= TASK DESCRIPTION =
Please give again every entry exactly as it appears, setting aside the pictures.

──────── MATERIAL SUPPLIED

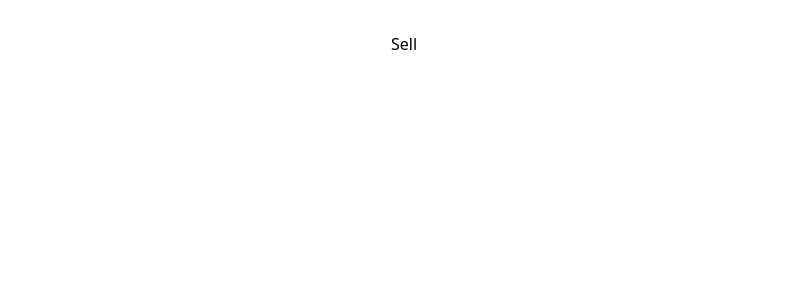
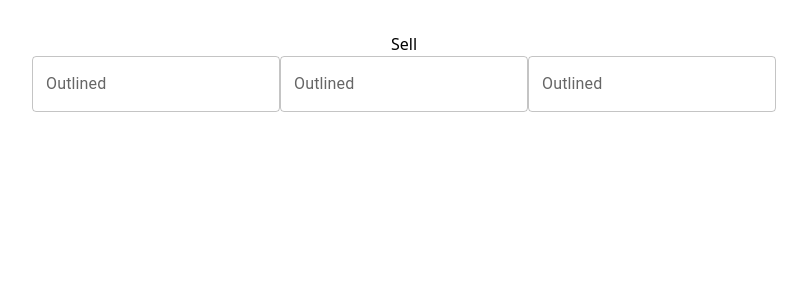
Before and after one commit to logan1o1/frontend, a React (Vite) app: page /sell in a window 1280 px wide. Shown: the top 300 px of the page, without its empty margins (236-1043 px from the left). Built offline with nearby package versions, Linux system fonts and the light colour scheme.

Commit message:
sell page

```diff
--- a/src/components/Sell/Sell.jsx
+++ b/src/components/Sell/Sell.jsx
@@ -1,9 +1,17 @@
-import React from 'react'
+import { TextField } from "@mui/material";
+import React from "react";
 
 const Sell = () => {
   return (
-    <div>Sell</div>
-  )
-}
+    <div>
+      <h1>Sell</h1>
+      <div>
+      <TextField id="outlined-basic" label="Outlined" variant="outlined" />
+      <TextField id="outlined-basic" label="Outlined" variant="outlined" />
+      <TextField id="outlined-basic" label="Outlined" variant="outlined" />
+      </div>
+    </div>
+  );
+};
 
-export default Sell
+export default Sell;
```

────────────────

= YOUR SOLUTION =
Before and after one commit to logan1o1/frontend, a React (Vite) app: page /sell in a window 1280 px wide. Shown: the top 300 px of the page, without its empty margins (236-1043 px from the left). Built offline with nearby package versions, Linux system fonts and the light colour scheme.

Commit message:
sell page

```diff
--- a/src/components/Sell/Sell.jsx
+++ b/src/components/Sell/Sell.jsx
@@ -1,9 +1,17 @@
-import React from 'react'
+import { TextField } from "@mui/material";
+import React from "react";
 
 const Sell = () => {
   return (
-    <div>Sell</div>
-  )
-}
+    <div>
+      <h1>Sell</h1>
+      <div>
+      <TextField id="outlined-basic" label="Outlined" variant="outlined" />
+      <TextField id="outlined-basic" label="Outlined" variant="outlined" />
+      <TextField id="outlined-basic" label="Outlined" variant="outlined" />
+      </div>
+    </div>
+  );
+};
 
-export default Sell
+export default Sell;
```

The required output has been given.